Sunday, December 6, 2009

Thanksgiving Turkeys

1st Grader's Turkey Picture

Well, even though Thanksgiving is over, here's a cute little project we did last year. I have a couple of examples included here. As you see, it's pretty simple. The student traces his or her hands, draws a background, and waterpaints the whole picture. I stress background details in my students' artwork. I like the neat little touch of the background fence.

2nd Grader's Turkey Picture

Thursday, December 3, 2009

4th and 5th Grade Snowpersons

From the names on these pictures I can tell we did these projects in 2007 and 2008. I thought that maybe the kids would see the activity as "too young." Some did. But many really enjoyed it did a great job. Others just didn't seem to get into it. I thought of it as a break from the more difficult things I had them do prior to this lesson. It's another one of those optional workshop activities to keep in the file box. I'll probably keep a version of it with that purpose in mind.

The Three Snowpersons project: Some kids took a lot of time and it seemed to take forever to finish. As I recall, they were a very talkative groups. My experience is that kids that chat during art don't complete a lot during the 45 minutes. That's why I now use the Seven Minuet Rule. (from a previous blog entry)

[I start day one with my "seven minute rule." I've written on this elsewhere on this blog but I'll briefly repeat it here. I use a timer, projected on the overhead screen, and expect the students to work for a full seven minutes with no talking.
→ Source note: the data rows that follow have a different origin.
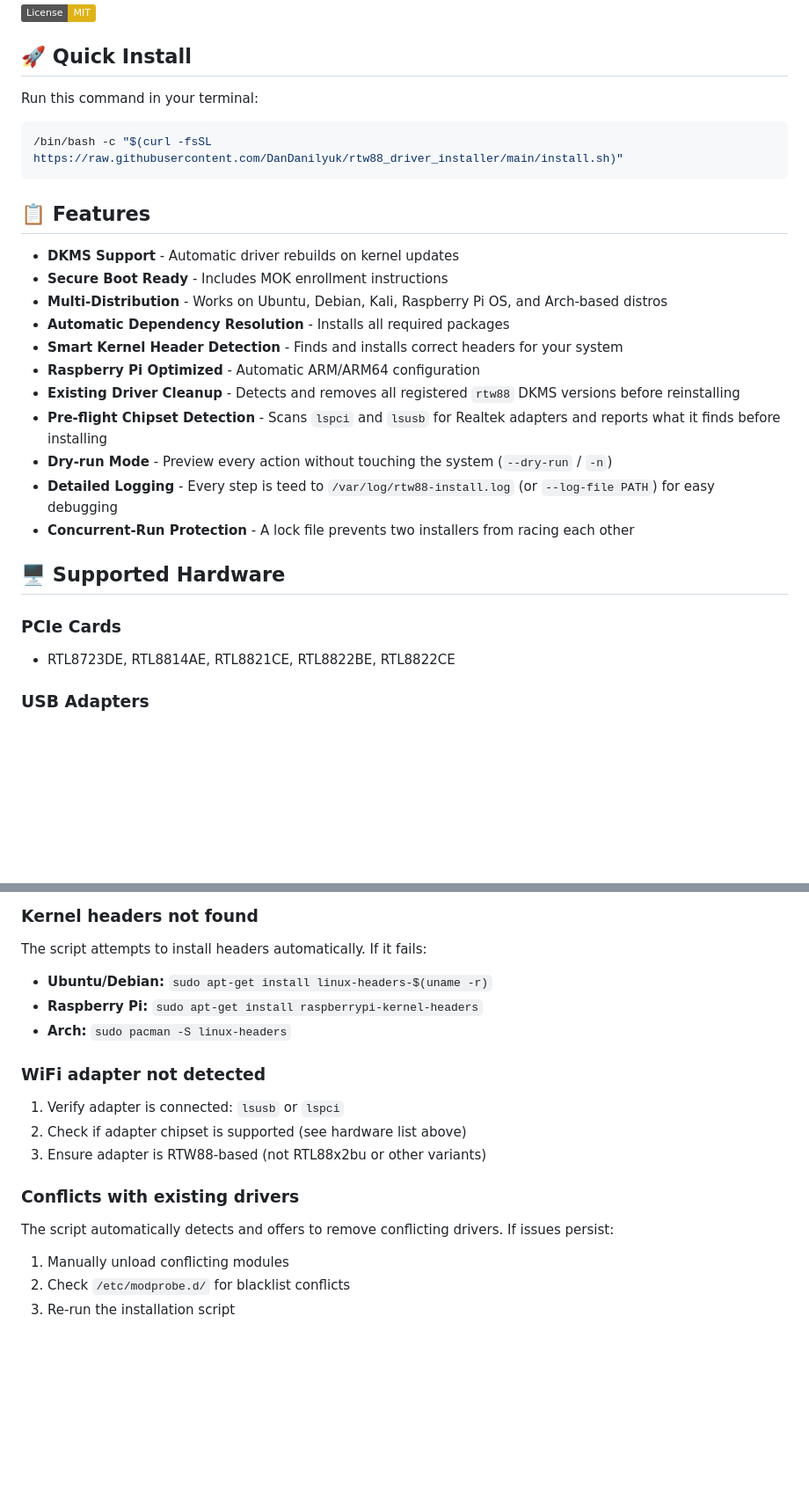
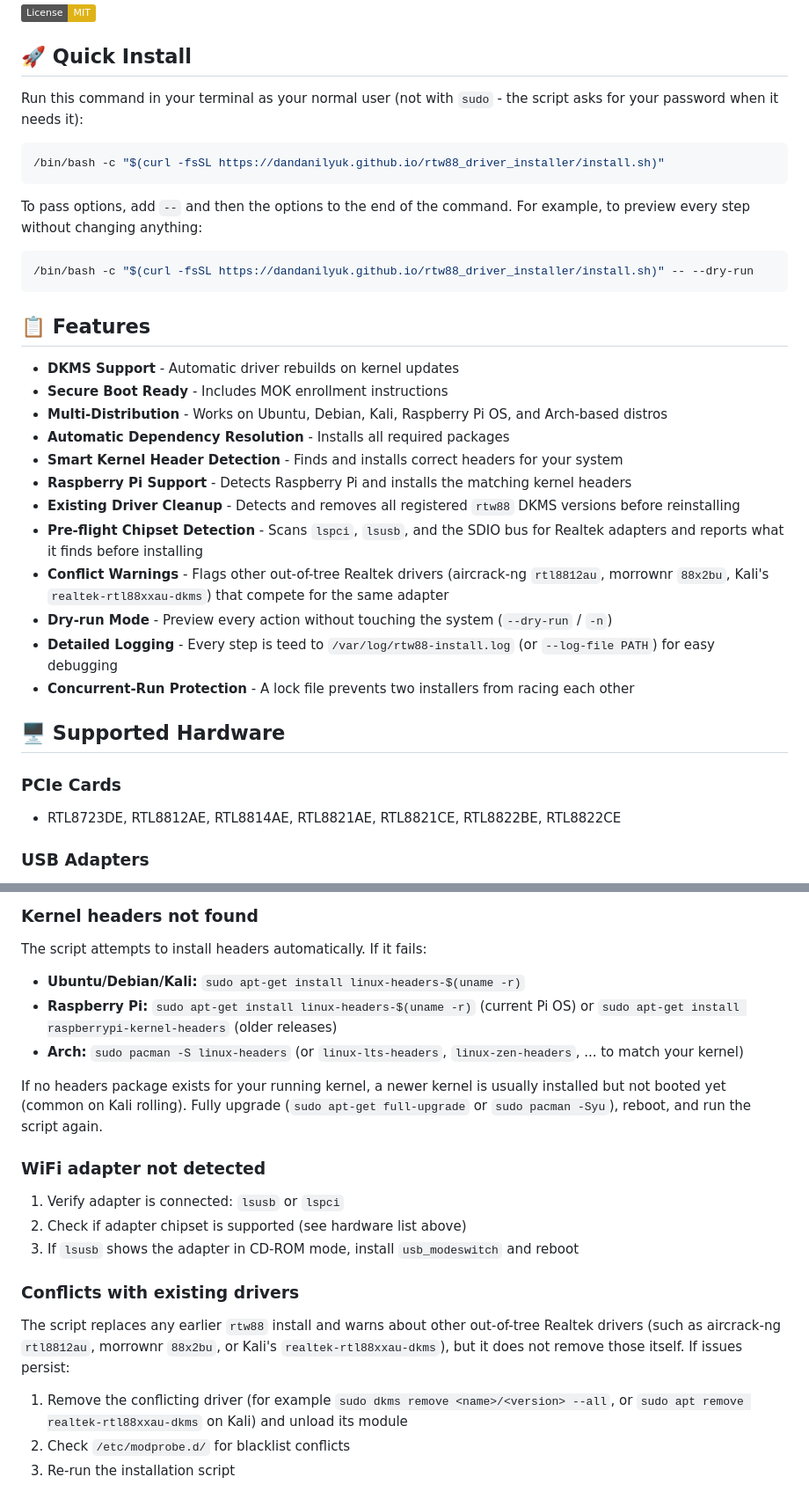
Before and after one commit to DanDanilyuk/rtw88_driver_installer, a Markdown page: README.md, 2 parts joined by grey strips. Shown at 88% size. Drawn GitHub-style; badges without logos; blank space fills up the shorter version.

````diff
--- a/README.md
+++ b/README.md
@@ -6,10 +6,16 @@ Automated installation script for Realtek RTW88 WiFi 5 drivers on Linux systems
 
 ## 🚀 Quick Install
 
-Run this command in your terminal:
+Run this command in your terminal as your normal user (not with `sudo` - the script asks for your password when it needs it):
 
 ```bash
-/bin/bash -c "$(curl -fsSL https://raw.githubusercontent.com/DanDanilyuk/rtw88_driver_installer/main/install.sh)"
+/bin/bash -c "$(curl -fsSL https://dandanilyuk.github.io/rtw88_driver_installer/install.sh)"
+```
+
+To pass options, add `--` and then the options to the end of the command. For example, to preview every step without changing anything:
+
+```bash
+/bin/bash -c "$(curl -fsSL https://dandanilyuk.github.io/rtw88_driver_installer/install.sh)" -- --dry-run
 ```
 
 ## 📋 Features
@@ -19,9 +25,10 @@ Run this command in your terminal:
 - **Multi-Distribution** - Works on Ubuntu, Debian, Kali, Raspberry Pi OS, and Arch-based distros
 - **Automatic Dependency Resolution** - Installs all required packages
 - **Smart Kernel Header Detection** - Finds and installs correct headers for your system
-- **Raspberry Pi Optimized** - Automatic ARM/ARM64 configuration
+- **Raspberry Pi Support** - Detects Raspberry Pi and installs the matching kernel headers
 - **Existing Driver Cleanup** - Detects and removes all registered `rtw88` DKMS versions before reinstalling
-- **Pre-flight Chipset Detection** - Scans `lspci` and `lsusb` for Realtek adapters and reports what it finds before installing
+- **Pre-flight Chipset Detection** - Scans `lspci`, `lsusb`, and the SDIO bus for Realtek adapters and reports what it finds before installing
+- **Conflict Warnings** - Flags other out-of-tree Realtek drivers (aircrack-ng `rtl8812au`, morrownr `88x2bu`, Kali's `realtek-rtl88xxau-dkms`) that compete for the same adapter
 - **Dry-run Mode** - Preview every action without touching the system (`--dry-run` / `-n`)
 - **Detailed Logging** - Every step is teed to `/var/log/rtw88-install.log` (or `--log-file PATH`) for easy debugging
 - **Concurrent-Run Protection** - A lock file prevents two installers from racing each other
@@ -30,7 +37,7 @@ Run this command in your terminal:
 
 ### PCIe Cards
 
-- RTL8723DE, RTL8814AE, RTL8821CE, RTL8822BE, RTL8822CE
+- RTL8723DE, RTL8812AE, RTL8814AE, RTL8821AE, RTL8821CE, RTL8822BE, RTL8822CE
 
 ### USB Adapters
 
@@ -164,21 +173,23 @@ The full install log lives at `/var/log/rtw88-install.log` (or wherever `--log-f
 
 The script attempts to install headers automatically. If it fails:
 
-- **Ubuntu/Debian:** `sudo apt-get install linux-headers-$(uname -r)`
-- **Raspberry Pi:** `sudo apt-get install raspberrypi-kernel-headers`
-- **Arch:** `sudo pacman -S linux-headers`
+- **Ubuntu/Debian/Kali:** `sudo apt-get install linux-headers-$(uname -r)`
+- **Raspberry Pi:** `sudo apt-get install linux-headers-$(uname -r)` (current Pi OS) or `sudo apt-get install raspberrypi-kernel-headers` (older releases)
+- **Arch:** `sudo pacman -S linux-headers` (or `linux-lts-headers`, `linux-zen-headers`, ... to match your kernel)
+
+If no headers package exists for your running kernel, a newer kernel is usually installed but not booted yet (common on Kali rolling). Fully upgrade (`sudo apt-get full-upgrade` or `sudo pacman -Syu`), reboot, and run the script again.
 
 ### WiFi adapter not detected
 
 1. Verify adapter is connected: `lsusb` or `lspci`
 2. Check if adapter chipset is supported (see hardware list above)
-3. Ensure adapter is RTW88-based (not RTL88x2bu or other variants)
+3. If `lsusb` shows the adapter in CD-ROM mode, install `usb_modeswitch` and reboot
 
 ### Conflicts with existing drivers
 
-The script automatically detects and offers to remove conflicting drivers. If issues persist:
+The script replaces any earlier `rtw88` install and warns about other out-of-tree Realtek drivers (such as aircrack-ng `rtl8812au`, morrownr `88x2bu`, or Kali's `realtek-rtl88xxau-dkms`), but it does not remove those itself. If issues persist:
 
-1. Manually unload conflicting modules
+1. Remove the conflicting driver (for example `sudo dkms remove <name>/<version> --all`, or `sudo apt remove realtek-rtl88xxau-dkms` on Kali) and unload its module
 2. Check `/etc/modprobe.d/` for blacklist conflicts
 3. Re-run the installation script
 
````
Also changed, not shown: other parts of README.md (+16 -14 lines).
When the seven minutes is up, I set the timer to three minutes and allow students to use one of those minutes to stretch and rest their hand (and head) and then to continue to work but quiet talking and sharing is allowed. After the three minutes is up, I repeat the process. First, seven minutes of quiet work, followed by three minutes of a more relaxed time. Also, toward the end of the class time, I allow for quiet talking and encourage the sharing of work.]
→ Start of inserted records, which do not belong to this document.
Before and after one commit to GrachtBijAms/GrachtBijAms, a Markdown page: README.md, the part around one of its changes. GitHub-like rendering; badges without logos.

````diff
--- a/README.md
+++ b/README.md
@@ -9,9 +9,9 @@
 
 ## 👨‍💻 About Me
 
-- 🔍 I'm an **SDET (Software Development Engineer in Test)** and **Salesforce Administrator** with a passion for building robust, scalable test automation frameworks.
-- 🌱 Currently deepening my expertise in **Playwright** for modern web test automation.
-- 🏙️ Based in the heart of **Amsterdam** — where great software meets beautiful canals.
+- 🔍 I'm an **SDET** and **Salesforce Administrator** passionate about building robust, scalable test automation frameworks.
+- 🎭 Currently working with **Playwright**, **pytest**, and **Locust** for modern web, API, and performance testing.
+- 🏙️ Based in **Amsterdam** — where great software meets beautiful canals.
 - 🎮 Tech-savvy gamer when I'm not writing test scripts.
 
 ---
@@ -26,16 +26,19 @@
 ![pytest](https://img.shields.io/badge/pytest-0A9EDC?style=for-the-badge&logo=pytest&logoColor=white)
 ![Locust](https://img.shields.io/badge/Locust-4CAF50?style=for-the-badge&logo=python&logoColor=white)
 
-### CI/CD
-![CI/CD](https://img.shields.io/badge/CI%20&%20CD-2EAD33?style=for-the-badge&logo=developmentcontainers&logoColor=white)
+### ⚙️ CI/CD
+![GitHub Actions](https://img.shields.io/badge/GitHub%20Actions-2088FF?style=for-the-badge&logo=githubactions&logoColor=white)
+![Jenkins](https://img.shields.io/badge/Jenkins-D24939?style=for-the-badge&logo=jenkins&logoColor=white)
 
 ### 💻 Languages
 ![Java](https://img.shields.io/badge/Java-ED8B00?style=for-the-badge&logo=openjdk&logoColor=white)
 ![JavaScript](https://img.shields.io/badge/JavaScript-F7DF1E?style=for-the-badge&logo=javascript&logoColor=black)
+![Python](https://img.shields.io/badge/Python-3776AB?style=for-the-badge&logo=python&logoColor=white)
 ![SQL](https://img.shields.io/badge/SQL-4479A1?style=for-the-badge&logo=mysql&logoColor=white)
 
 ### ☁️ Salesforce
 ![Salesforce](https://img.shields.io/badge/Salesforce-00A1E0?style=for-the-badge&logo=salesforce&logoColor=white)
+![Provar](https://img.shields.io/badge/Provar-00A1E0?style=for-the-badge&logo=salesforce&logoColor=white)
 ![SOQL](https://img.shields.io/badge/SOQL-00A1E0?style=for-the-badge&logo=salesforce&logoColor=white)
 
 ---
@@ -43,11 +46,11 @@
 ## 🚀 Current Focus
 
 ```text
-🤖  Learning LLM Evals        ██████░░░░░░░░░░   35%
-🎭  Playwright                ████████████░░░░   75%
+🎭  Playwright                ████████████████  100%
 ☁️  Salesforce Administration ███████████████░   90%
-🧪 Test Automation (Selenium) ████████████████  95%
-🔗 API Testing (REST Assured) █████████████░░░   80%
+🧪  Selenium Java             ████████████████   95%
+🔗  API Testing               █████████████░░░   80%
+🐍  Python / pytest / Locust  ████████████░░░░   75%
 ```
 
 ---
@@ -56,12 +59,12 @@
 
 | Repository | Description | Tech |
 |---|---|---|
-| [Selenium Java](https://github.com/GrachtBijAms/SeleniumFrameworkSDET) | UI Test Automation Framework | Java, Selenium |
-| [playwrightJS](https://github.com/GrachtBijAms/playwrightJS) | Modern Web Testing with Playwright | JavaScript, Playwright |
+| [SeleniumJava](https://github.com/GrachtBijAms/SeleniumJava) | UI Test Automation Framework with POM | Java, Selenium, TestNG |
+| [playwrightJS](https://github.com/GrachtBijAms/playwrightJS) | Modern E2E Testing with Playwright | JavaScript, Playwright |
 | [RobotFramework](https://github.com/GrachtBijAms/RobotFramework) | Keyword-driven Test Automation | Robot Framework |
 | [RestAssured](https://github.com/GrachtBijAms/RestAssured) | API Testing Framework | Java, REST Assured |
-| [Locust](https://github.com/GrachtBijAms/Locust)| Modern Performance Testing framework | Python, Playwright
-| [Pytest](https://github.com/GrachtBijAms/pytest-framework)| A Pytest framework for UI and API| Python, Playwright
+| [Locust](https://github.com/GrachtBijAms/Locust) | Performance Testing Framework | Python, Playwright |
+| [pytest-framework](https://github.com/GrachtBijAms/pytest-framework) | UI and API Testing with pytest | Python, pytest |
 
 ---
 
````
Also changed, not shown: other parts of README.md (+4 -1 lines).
The Single Snowperson project: Again, many kids did a great job while others didn't put much quality effort into designing their snowpersons. I was a bit surprised. I thought they'd really have a ball playing with this activity. Many did. But maybe not enough to call it a keeper at this grade level. I've posted a gallery of work where I put both the 4th grade work and the 5th grade work.
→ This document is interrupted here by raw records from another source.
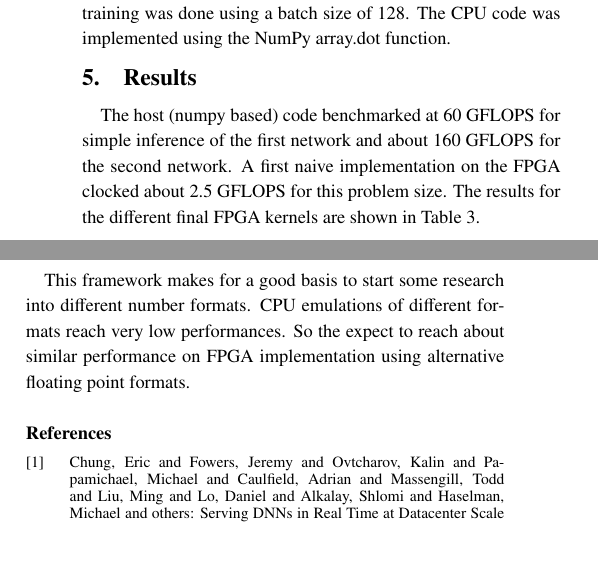
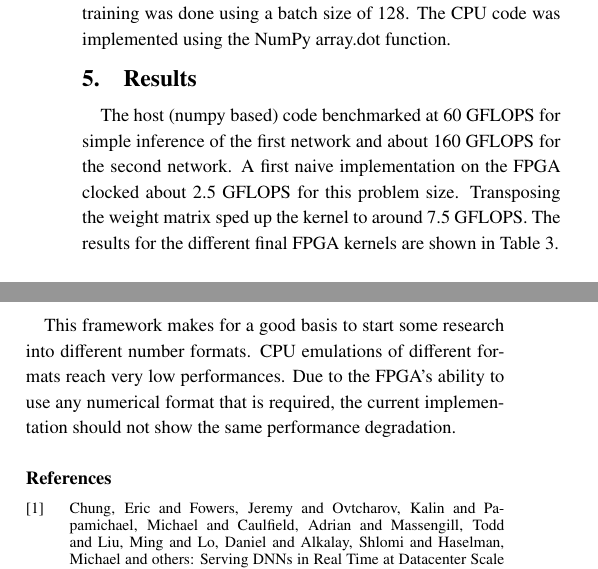
Before and after one commit to EraYaN/FPGACNNTraining, a LaTeX document (SWoPP2018 Paper/paper.tex): two parts of the columns of page 4 of 5, joined at a grey line, cut so that both start at the same text, the shorter picture padded with empty space. Compiled offline with pLaTeX and dvipdfmx; a LaTeX package or settings file that is missing is left out.

Commit message:
Changed the title and small additon of one extra data point.

```diff
--- a/SWoPP2018 Paper/paper.tex
+++ b/SWoPP2018 Paper/paper.tex
@@ -252,6 +252,7 @@ The CPU code was implemented using the NumPy array.dot function.
 \section{Results}\label{sec:result}
 The host (numpy based) code benchmarked at \num{60} GFLOPS for simple inference of the first network and about \num{160} GFLOPS for the second network.
 A first naive implementation on the FPGA clocked about \num{2.5} GFLOPS for this problem size.
+Transposing the weight matrix sped up the kernel to around \num{7.5} GFLOPS.
 The results for the different final FPGA kernels are shown in \cref{tab:kernel-performance}.
 
 \begin{table}[h]
@@ -299,7 +299,9 @@ The FPGA gets slightly different floaing point results due to rounding differenc
 \section{Conclusion}\label{sec:conclusion}
 This framework makes for a good basis to start some research into different number formats.
 CPU emulations of different formats reach very low performances.
-So the expect to reach about similar performance on FPGA implementation using alternative floating point formats. %TODO Arthur performance metrics?
+Due to the FPGA's ability to use any numerical format that is required, the current implementation should not show the same performance degradation.
+
+
 
 \begin{thebibliography}{99}
 
```
Also changed, not shown: SWoPP2018 Paper/paper.tex (3 more changed lines).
The procedure I followed for this lesson differs only slightly from the procedure I used with the primary grades. I still modeled the white painting process. We used wide brushes and I showed the kids how to use them to make their round circles by using the brush in a spiral motion. In one twist they could form each section. They did think that was pretty cool. I show some examples and then set them loose.

See the gallery pictures here. ;)

First, Second, and Third Grade Snowpersons :)

Most have likely have done some variation of this lesson. I share it because the pictures turned out so cute and it's one of the activities that the kids really enjoy during our brief snowy season. I tried this with all grades because I wanted to see how the older kids would handle such an activity. I'll post the 4th and 5th grade snowpersons next so you can see how they handled it. Here I offer 1st-3rd.

I like activities that give me opportunity to talk about planning, positioning, size, shapes, and the importance of adding details. Most art projects give the teacher opportunities to either introduce new concepts or reinforce old ones. Ultimately any art project is about the experience for the student and the level of self-expression they are able to bring into their work. I'll do this project again but as a choice at one of the workshops I'm dong in January.

This art project is rather simple. For the primary grades, I model the steps of the process (I do it, you do it). First we make a base using the white paint. Then we add the three "circles" for the body. Finally I have them make whatever type of snow flakes they choose. I encourage everyone to add snowflakes because it add character to the picture and appears more animated. A snowperson all alone can look rather dull. BTW, I'm not trying to be politically correct here. Someone always asks if they can make a girl snowman and so I try to say "snowperson" to let them know ahead of time that it's O.K. After the snowperson is finished and the snowflakes added, we put the pictures on the paint rack to dry.

During the next lesson we discuss adding details. I ask what a snow man or woman might wear out in the cold. I show many examples, (Google is a good resource) demonstrate a couple of things if necessary (how to add the vest or scarf) and then set them off to work. At first I just had the kids use paints but later added the fabric.

Here's a few more. And the web gallery can be found here.